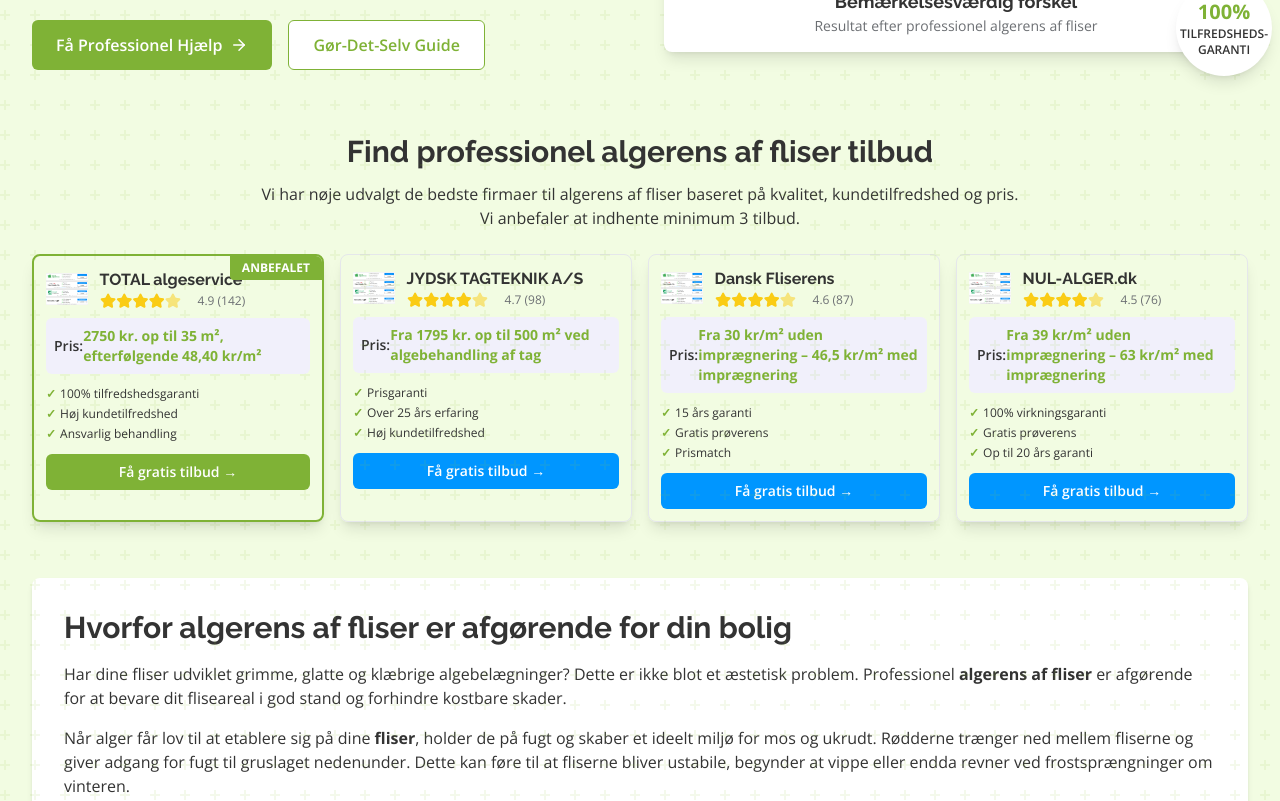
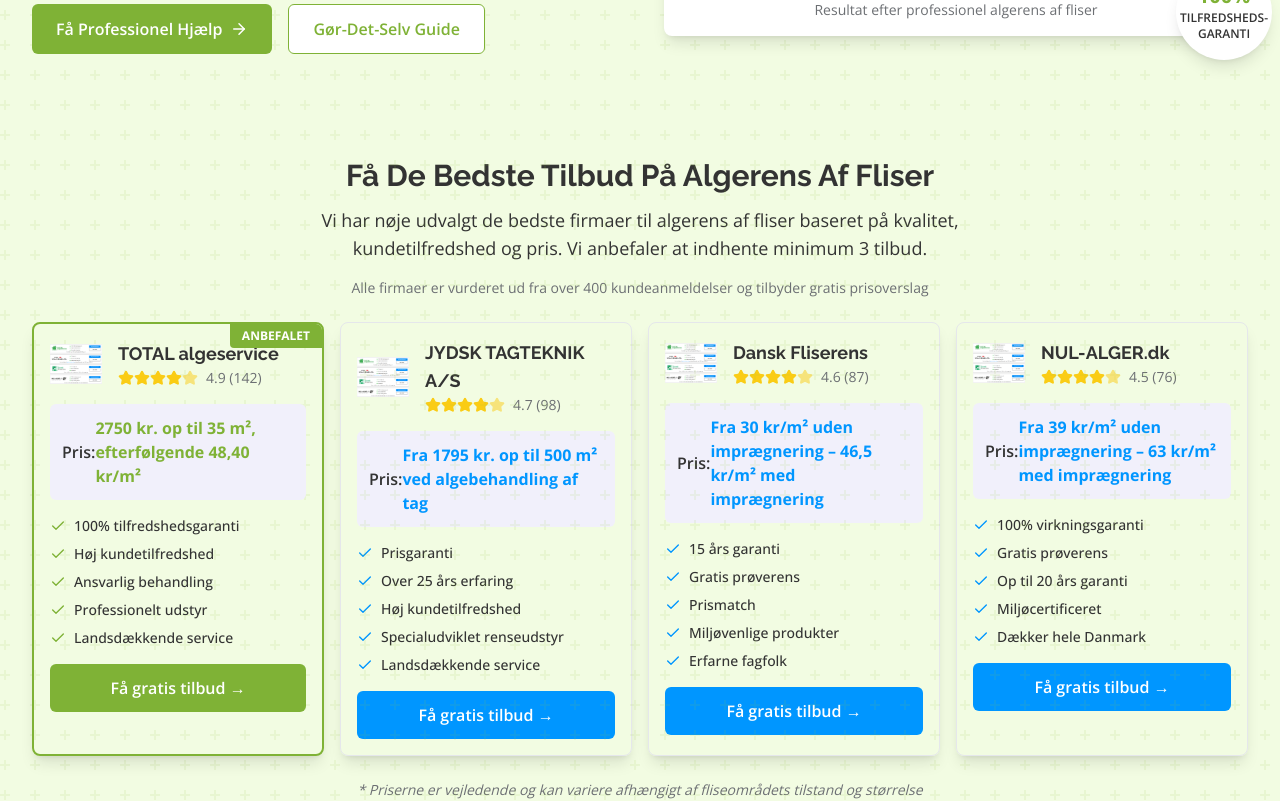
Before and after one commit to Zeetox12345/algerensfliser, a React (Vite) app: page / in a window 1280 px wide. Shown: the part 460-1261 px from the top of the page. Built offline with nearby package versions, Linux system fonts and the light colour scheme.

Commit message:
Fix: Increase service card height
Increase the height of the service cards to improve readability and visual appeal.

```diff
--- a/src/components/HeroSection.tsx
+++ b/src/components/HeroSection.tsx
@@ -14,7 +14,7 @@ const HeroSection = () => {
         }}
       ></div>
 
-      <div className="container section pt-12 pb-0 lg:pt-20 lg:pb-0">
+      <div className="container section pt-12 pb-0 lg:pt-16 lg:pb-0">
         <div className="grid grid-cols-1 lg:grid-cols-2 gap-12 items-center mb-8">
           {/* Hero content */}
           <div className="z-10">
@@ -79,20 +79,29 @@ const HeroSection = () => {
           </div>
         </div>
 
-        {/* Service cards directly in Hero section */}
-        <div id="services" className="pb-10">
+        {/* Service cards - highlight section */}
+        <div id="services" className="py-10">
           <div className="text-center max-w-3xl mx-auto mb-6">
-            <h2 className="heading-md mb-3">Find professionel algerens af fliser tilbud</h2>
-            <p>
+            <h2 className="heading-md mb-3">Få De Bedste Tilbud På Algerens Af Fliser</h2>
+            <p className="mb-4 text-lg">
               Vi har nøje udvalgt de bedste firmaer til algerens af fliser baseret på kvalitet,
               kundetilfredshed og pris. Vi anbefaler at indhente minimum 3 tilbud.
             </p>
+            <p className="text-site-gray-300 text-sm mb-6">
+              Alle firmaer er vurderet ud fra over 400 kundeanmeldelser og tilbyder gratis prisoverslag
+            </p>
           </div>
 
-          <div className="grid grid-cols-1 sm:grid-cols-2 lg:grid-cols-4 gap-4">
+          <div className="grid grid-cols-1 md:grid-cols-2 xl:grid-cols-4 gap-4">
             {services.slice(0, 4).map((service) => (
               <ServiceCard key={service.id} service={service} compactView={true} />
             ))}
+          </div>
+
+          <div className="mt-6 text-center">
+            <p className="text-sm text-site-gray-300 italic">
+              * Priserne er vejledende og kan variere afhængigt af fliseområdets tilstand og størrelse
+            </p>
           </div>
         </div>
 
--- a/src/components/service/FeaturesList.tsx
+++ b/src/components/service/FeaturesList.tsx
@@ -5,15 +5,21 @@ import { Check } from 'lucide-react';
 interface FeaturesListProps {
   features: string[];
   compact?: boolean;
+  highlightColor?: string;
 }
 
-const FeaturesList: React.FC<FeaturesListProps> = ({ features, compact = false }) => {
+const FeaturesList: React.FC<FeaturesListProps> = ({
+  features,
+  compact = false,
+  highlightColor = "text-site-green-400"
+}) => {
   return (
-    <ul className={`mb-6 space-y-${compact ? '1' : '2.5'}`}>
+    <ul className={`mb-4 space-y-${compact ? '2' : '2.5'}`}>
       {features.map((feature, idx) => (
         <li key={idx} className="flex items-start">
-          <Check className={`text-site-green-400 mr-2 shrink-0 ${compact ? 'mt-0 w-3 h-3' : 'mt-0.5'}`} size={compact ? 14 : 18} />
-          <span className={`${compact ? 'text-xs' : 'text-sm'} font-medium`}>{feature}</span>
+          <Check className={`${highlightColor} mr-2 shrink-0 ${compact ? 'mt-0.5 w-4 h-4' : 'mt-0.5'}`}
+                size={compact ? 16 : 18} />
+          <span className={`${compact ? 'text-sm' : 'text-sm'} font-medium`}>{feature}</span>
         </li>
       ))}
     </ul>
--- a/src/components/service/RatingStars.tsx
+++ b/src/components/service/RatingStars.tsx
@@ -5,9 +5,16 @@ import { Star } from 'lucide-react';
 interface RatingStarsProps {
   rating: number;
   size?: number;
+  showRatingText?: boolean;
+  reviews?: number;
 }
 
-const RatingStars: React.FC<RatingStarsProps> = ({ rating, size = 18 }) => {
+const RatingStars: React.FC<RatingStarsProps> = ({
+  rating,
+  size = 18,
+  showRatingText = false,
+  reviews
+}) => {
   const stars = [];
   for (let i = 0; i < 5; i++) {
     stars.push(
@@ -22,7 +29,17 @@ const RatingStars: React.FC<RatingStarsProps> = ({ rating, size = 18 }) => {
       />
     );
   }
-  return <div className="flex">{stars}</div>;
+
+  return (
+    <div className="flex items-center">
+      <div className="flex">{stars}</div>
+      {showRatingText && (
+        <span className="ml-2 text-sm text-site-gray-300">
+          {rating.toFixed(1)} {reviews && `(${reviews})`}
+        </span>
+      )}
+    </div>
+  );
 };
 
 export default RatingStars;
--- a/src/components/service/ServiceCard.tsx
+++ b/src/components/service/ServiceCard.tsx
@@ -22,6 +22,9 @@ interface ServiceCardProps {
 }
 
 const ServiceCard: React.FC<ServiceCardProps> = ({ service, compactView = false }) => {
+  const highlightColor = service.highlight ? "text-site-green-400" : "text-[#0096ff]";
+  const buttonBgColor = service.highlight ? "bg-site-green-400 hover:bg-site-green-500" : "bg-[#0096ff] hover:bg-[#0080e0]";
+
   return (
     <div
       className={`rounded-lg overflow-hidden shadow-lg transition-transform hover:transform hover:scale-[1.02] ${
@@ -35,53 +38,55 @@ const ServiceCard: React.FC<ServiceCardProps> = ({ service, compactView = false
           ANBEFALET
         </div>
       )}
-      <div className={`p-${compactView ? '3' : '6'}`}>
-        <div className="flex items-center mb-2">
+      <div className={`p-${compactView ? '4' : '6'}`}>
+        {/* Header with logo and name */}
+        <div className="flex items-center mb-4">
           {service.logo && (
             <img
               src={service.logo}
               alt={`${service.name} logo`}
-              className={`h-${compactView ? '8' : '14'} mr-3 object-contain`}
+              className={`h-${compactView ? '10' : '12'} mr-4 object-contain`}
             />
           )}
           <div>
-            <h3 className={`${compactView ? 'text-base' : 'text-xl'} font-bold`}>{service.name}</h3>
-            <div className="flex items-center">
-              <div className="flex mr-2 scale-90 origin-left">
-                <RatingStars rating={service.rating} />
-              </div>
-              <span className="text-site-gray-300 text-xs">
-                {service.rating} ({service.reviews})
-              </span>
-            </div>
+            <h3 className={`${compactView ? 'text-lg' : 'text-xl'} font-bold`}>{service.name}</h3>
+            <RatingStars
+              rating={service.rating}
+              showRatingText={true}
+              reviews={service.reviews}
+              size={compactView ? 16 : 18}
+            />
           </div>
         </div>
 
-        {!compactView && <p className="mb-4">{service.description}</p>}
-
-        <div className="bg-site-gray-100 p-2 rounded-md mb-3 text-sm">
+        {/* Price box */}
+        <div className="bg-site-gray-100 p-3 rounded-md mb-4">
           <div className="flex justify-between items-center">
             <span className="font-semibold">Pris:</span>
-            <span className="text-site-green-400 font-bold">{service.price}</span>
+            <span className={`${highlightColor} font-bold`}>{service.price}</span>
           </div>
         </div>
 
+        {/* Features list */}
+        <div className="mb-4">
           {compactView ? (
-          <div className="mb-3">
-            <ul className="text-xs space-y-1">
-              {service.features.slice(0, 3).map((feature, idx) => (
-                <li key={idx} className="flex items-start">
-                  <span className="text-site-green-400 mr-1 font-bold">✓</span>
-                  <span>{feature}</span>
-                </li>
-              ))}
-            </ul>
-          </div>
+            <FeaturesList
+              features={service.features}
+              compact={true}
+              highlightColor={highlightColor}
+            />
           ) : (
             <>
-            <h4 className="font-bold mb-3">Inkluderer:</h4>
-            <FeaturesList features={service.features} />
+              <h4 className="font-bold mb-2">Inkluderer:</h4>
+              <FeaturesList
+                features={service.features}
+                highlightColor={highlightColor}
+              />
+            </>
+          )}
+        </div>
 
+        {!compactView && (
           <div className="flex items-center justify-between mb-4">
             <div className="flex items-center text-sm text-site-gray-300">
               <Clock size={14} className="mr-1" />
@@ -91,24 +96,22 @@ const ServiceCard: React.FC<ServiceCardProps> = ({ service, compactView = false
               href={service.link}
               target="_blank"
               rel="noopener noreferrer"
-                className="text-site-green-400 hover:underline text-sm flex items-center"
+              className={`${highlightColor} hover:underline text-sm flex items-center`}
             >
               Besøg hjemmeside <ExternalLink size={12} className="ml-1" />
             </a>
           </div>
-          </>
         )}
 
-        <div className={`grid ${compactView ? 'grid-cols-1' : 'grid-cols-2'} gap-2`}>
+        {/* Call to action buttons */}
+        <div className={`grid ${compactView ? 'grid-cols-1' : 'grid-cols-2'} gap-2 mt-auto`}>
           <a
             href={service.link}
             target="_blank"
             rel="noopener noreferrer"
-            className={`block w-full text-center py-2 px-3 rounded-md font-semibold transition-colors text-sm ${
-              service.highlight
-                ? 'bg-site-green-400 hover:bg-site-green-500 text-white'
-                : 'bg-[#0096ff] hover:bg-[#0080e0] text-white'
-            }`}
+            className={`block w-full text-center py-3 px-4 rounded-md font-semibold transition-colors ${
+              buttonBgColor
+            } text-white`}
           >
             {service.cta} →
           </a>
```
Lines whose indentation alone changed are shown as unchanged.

+===+

DIRECTIONS FOR THIS TASK »
Copy every line that contains "showRatingText" from the listing above.

SOLVED PROBLEM »
+  showRatingText?: boolean;
+  showRatingText = false,
+      {showRatingText && (
+              showRatingText={true}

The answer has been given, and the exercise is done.